- **Provided records**:

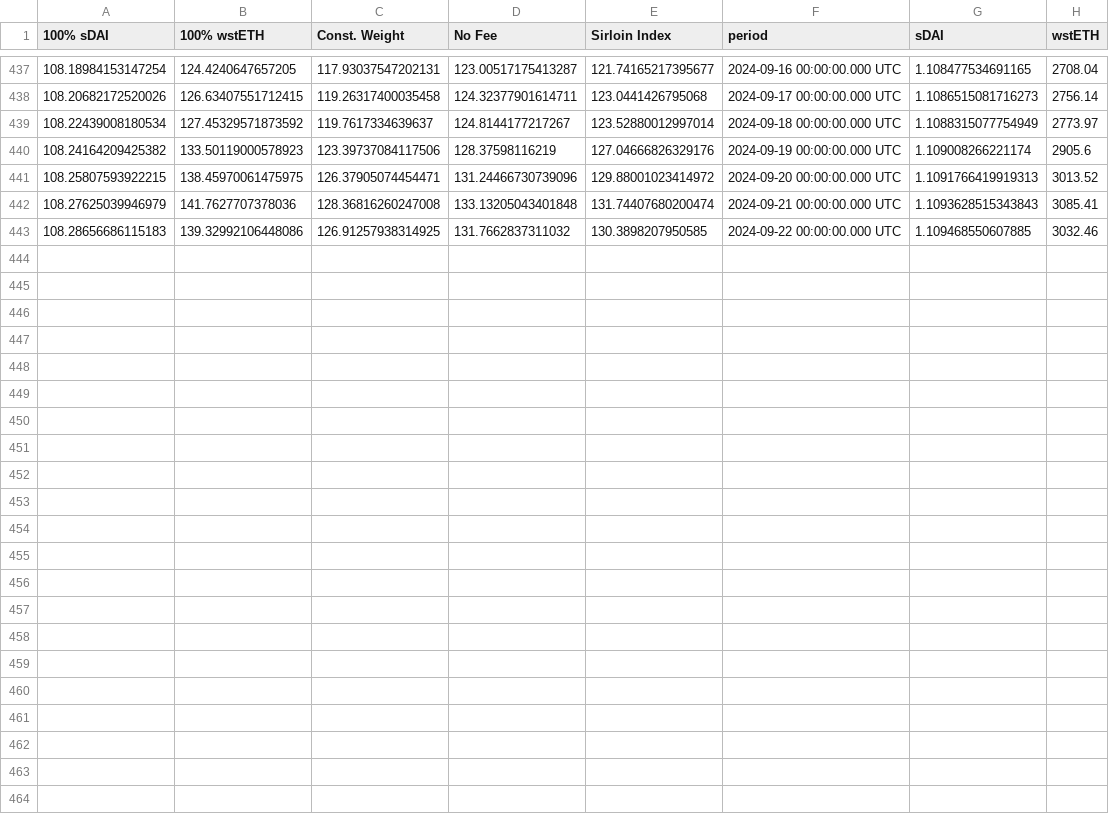
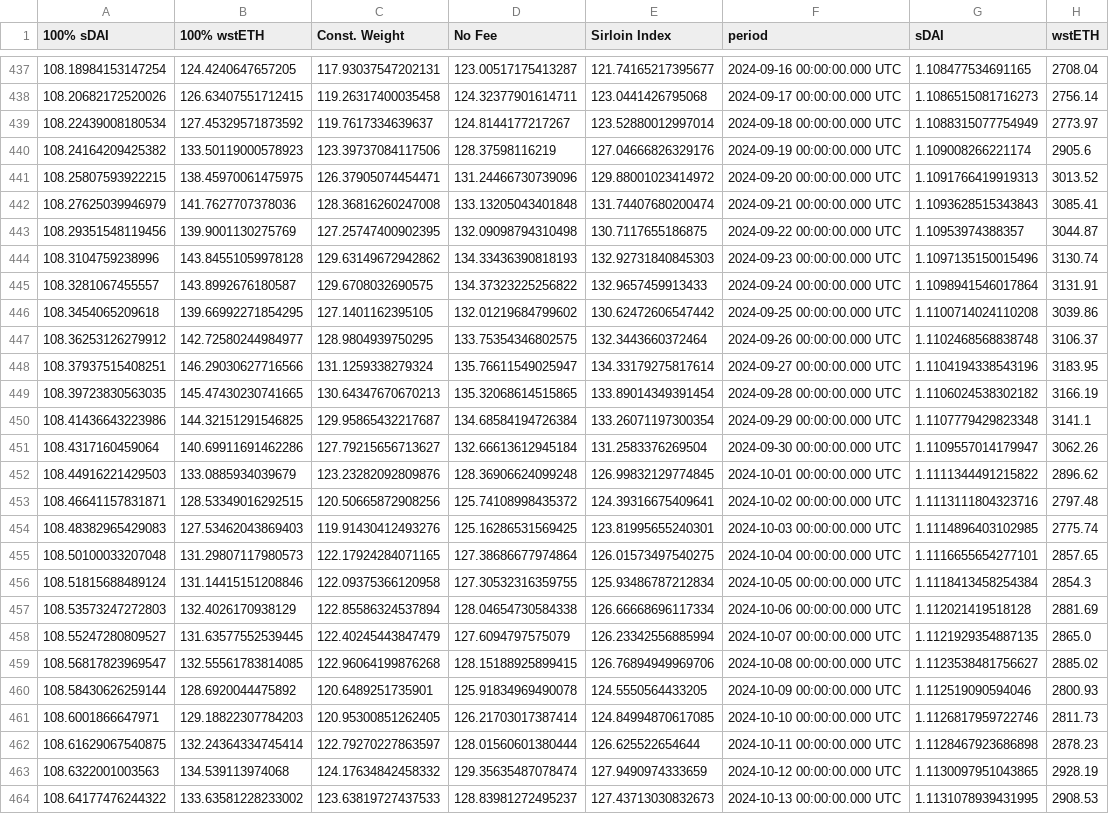
Before and after one commit to robo-advisor-lab/optimizer-dApp, a CSV file: packages/backend/data/sirloin_index.csv, drawn as a sheet; only a part is shown, gaps mark what is left out; removed rows and columns are numbered as before the commit, all else as after; the diff names each change by its address in the sheet, - before the commit and + after, or states it on an @@ line.

```diff
--- a/packages/backend/data/sirloin_index.csv
+++ b/packages/backend/data/sirloin_index.csv
-row 443: 108.28656686115183 | 139.32992106448086 | 126.91257938314925 | 131.7662837311032 | 130.3898207950585 | 2024-09-22 00:00:00.000 UTC | 1.109468550607885 | 3032.46
+row 443: 108.29351548119456 | 139.9001130275769 | 127.25747400902395 | 132.09098794310498 | 130.7117655186875 | 2024-09-22 00:00:00.000 UTC | 1.10953974388357 | 3044.87
+row 444: 108.3104759238996 | 143.84551059978128 | 129.63149672942862 | 134.33436390818193 | 132.92731840845303 | 2024-09-23 00:00:00.000 UTC | 1.1097135150015496 | 3130.74
+row 445: 108.3281067455557 | 143.8992676180587 | 129.6708032690575 | 134.37323225256822 | 132.9657459913433 | 2024-09-24 00:00:00.000 UTC | 1.1098941546017864 | 3131.91
+row 446: 108.3454065209618 | 139.66992271854295 | 127.1401162395105 | 132.01219684799602 | 130.62472606547442 | 2024-09-25 00:00:00.000 UTC | 1.1100714024110208 | 3039.86
+row 447: 108.36253126279912 | 142.72580244984977 | 128.9804939750295 | 133.75354346802575 | 132.3443660372464 | 2024-09-26 00:00:00.000 UTC | 1.1102468568838748 | 3106.37
+row 448: 108.37937515408251 | 146.29030627716566 | 131.1259338279324 | 135.76611549025947 | 134.33179275817614 | 2024-09-27 00:00:00.000 UTC | 1.1104194338543196 | 3183.95
+row 449: 108.39723830563035 | 145.47430230741665 | 130.64347670670213 | 135.32068614515865 | 133.89014349391454 | 2024-09-28 00:00:00.000 UTC | 1.1106024538302182 | 3166.19
+row 450: 108.41436643223986 | 144.32151291546825 | 129.95865432217687 | 134.68584194726384 | 133.26071197300354 | 2024-09-29 00:00:00.000 UTC | 1.1107779429823348 | 3141.1
+row 451: 108.4317160459064 | 140.69911691462286 | 127.79215656713627 | 132.66613612945184 | 131.2583376269504 | 2024-09-30 00:00:00.000 UTC | 1.1109557014179947 | 3062.26
+row 452: 108.44916221429503 | 133.0885934039679 | 123.23282092809876 | 128.36906624099248 | 126.99832129774845 | 2024-10-01 00:00:00.000 UTC | 1.1111344491215822 | 2896.62
+row 453: 108.46641157831871 | 128.53349016292515 | 120.50665872908256 | 125.74108998435372 | 124.39316675409641 | 2024-10-02 00:00:00.000 UTC | 1.1113111804323716 | 2797.48
+row 454: 108.48382965429083 | 127.53462043869403 | 119.91430412493276 | 125.16286531569425 | 123.81995655240301 | 2024-10-03 00:00:00.000 UTC | 1.1114896403102985 | 2775.74
+row 455: 108.50100033207048 | 131.29807117980573 | 122.17924284071165 | 127.38686677974864 | 126.01573497540275 | 2024-10-04 00:00:00.000 UTC | 1.1116655654277101 | 2857.65
+row 456: 108.51815688489124 | 131.14415151208846 | 122.09375366120958 | 127.30532316359755 | 125.93486787212834 | 2024-10-05 00:00:00.000 UTC | 1.1118413458254384 | 2854.3
+row 457: 108.53573247272803 | 132.4026170938129 | 122.85586324537894 | 128.04654730584338 | 126.66668696117334 | 2024-10-06 00:00:00.000 UTC | 1.112021419518128 | 2881.69
+row 458: 108.55247280809527 | 131.63577552539445 | 122.40245443847479 | 127.6094797575079 | 126.23342556885994 | 2024-10-07 00:00:00.000 UTC | 1.1121929354887135 | 2865.0
+row 459: 108.56817823969547 | 132.55561783814085 | 122.96064199876268 | 128.15188925899415 | 126.76894949969706 | 2024-10-08 00:00:00.000 UTC | 1.1123538481756627 | 2885.02
+row 460: 108.58430626259144 | 128.6920044475892 | 120.6489251735901 | 125.91834969490078 | 124.5550564433205 | 2024-10-09 00:00:00.000 UTC | 1.112519090594046 | 2800.93
+row 461: 108.6001866647971 | 129.18822307784203 | 120.95300851262405 | 126.21703017387414 | 124.84994870617085 | 2024-10-10 00:00:00.000 UTC | 1.1126817959722746 | 2811.73
+row 462: 108.61629067540875 | 132.24364334745414 | 122.79270227863597 | 128.01560601380444 | 126.625522654644 | 2024-10-11 00:00:00.000 UTC | 1.1128467923686898 | 2878.23
+row 463: 108.6322001003563 | 134.539113974068 | 124.17634842458332 | 129.35635487078474 | 127.9490974333659 | 2024-10-12 00:00:00.000 UTC | 1.1130097951043865 | 2928.19
+row 464: 108.64177476244322 | 133.63581228233002 | 123.63819727437533 | 128.83981272495237 | 127.43713030832673 | 2024-10-13 00:00:00.000 UTC | 1.1131078939431995 | 2908.53
```
Also changed, not shown: 4 other files.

- **Exercise details**:
Word for word, restate every line of the listing, omitting the pictures.

- **Solution for this exercise**:
Before and after one commit to robo-advisor-lab/optimizer-dApp, a CSV file: packages/backend/data/sirloin_index.csv, drawn as a sheet; only a part is shown, gaps mark what is left out; removed rows and columns are numbered as before the commit, all else as after; the diff names each change by its address in the sheet, - before the commit and + after, or states it on an @@ line.

```diff
--- a/packages/backend/data/sirloin_index.csv
+++ b/packages/backend/data/sirloin_index.csv
-row 443: 108.28656686115183 | 139.32992106448086 | 126.91257938314925 | 131.7662837311032 | 130.3898207950585 | 2024-09-22 00:00:00.000 UTC | 1.109468550607885 | 3032.46
+row 443: 108.29351548119456 | 139.9001130275769 | 127.25747400902395 | 132.09098794310498 | 130.7117655186875 | 2024-09-22 00:00:00.000 UTC | 1.10953974388357 | 3044.87
+row 444: 108.3104759238996 | 143.84551059978128 | 129.63149672942862 | 134.33436390818193 | 132.92731840845303 | 2024-09-23 00:00:00.000 UTC | 1.1097135150015496 | 3130.74
+row 445: 108.3281067455557 | 143.8992676180587 | 129.6708032690575 | 134.37323225256822 | 132.9657459913433 | 2024-09-24 00:00:00.000 UTC | 1.1098941546017864 | 3131.91
+row 446: 108.3454065209618 | 139.66992271854295 | 127.1401162395105 | 132.01219684799602 | 130.62472606547442 | 2024-09-25 00:00:00.000 UTC | 1.1100714024110208 | 3039.86
+row 447: 108.36253126279912 | 142.72580244984977 | 128.9804939750295 | 133.75354346802575 | 132.3443660372464 | 2024-09-26 00:00:00.000 UTC | 1.1102468568838748 | 3106.37
+row 448: 108.37937515408251 | 146.29030627716566 | 131.1259338279324 | 135.76611549025947 | 134.33179275817614 | 2024-09-27 00:00:00.000 UTC | 1.1104194338543196 | 3183.95
+row 449: 108.39723830563035 | 145.47430230741665 | 130.64347670670213 | 135.32068614515865 | 133.89014349391454 | 2024-09-28 00:00:00.000 UTC | 1.1106024538302182 | 3166.19
+row 450: 108.41436643223986 | 144.32151291546825 | 129.95865432217687 | 134.68584194726384 | 133.26071197300354 | 2024-09-29 00:00:00.000 UTC | 1.1107779429823348 | 3141.1
+row 451: 108.4317160459064 | 140.69911691462286 | 127.79215656713627 | 132.66613612945184 | 131.2583376269504 | 2024-09-30 00:00:00.000 UTC | 1.1109557014179947 | 3062.26
+row 452: 108.44916221429503 | 133.0885934039679 | 123.23282092809876 | 128.36906624099248 | 126.99832129774845 | 2024-10-01 00:00:00.000 UTC | 1.1111344491215822 | 2896.62
+row 453: 108.46641157831871 | 128.53349016292515 | 120.50665872908256 | 125.74108998435372 | 124.39316675409641 | 2024-10-02 00:00:00.000 UTC | 1.1113111804323716 | 2797.48
+row 454: 108.48382965429083 | 127.53462043869403 | 119.91430412493276 | 125.16286531569425 | 123.81995655240301 | 2024-10-03 00:00:00.000 UTC | 1.1114896403102985 | 2775.74
+row 455: 108.50100033207048 | 131.29807117980573 | 122.17924284071165 | 127.38686677974864 | 126.01573497540275 | 2024-10-04 00:00:00.000 UTC | 1.1116655654277101 | 2857.65
+row 456: 108.51815688489124 | 131.14415151208846 | 122.09375366120958 | 127.30532316359755 | 125.93486787212834 | 2024-10-05 00:00:00.000 UTC | 1.1118413458254384 | 2854.3
+row 457: 108.53573247272803 | 132.4026170938129 | 122.85586324537894 | 128.04654730584338 | 126.66668696117334 | 2024-10-06 00:00:00.000 UTC | 1.112021419518128 | 2881.69
+row 458: 108.55247280809527 | 131.63577552539445 | 122.40245443847479 | 127.6094797575079 | 126.23342556885994 | 2024-10-07 00:00:00.000 UTC | 1.1121929354887135 | 2865.0
+row 459: 108.56817823969547 | 132.55561783814085 | 122.96064199876268 | 128.15188925899415 | 126.76894949969706 | 2024-10-08 00:00:00.000 UTC | 1.1123538481756627 | 2885.02
+row 460: 108.58430626259144 | 128.6920044475892 | 120.6489251735901 | 125.91834969490078 | 124.5550564433205 | 2024-10-09 00:00:00.000 UTC | 1.112519090594046 | 2800.93
+row 461: 108.6001866647971 | 129.18822307784203 | 120.95300851262405 | 126.21703017387414 | 124.84994870617085 | 2024-10-10 00:00:00.000 UTC | 1.1126817959722746 | 2811.73
+row 462: 108.61629067540875 | 132.24364334745414 | 122.79270227863597 | 128.01560601380444 | 126.625522654644 | 2024-10-11 00:00:00.000 UTC | 1.1128467923686898 | 2878.23
+row 463: 108.6322001003563 | 134.539113974068 | 124.17634842458332 | 129.35635487078474 | 127.9490974333659 | 2024-10-12 00:00:00.000 UTC | 1.1130097951043865 | 2928.19
+row 464: 108.64177476244322 | 133.63581228233002 | 123.63819727437533 | 128.83981272495237 | 127.43713030832673 | 2024-10-13 00:00:00.000 UTC | 1.1131078939431995 | 2908.53
```
Also changed, not shown: 4 other files.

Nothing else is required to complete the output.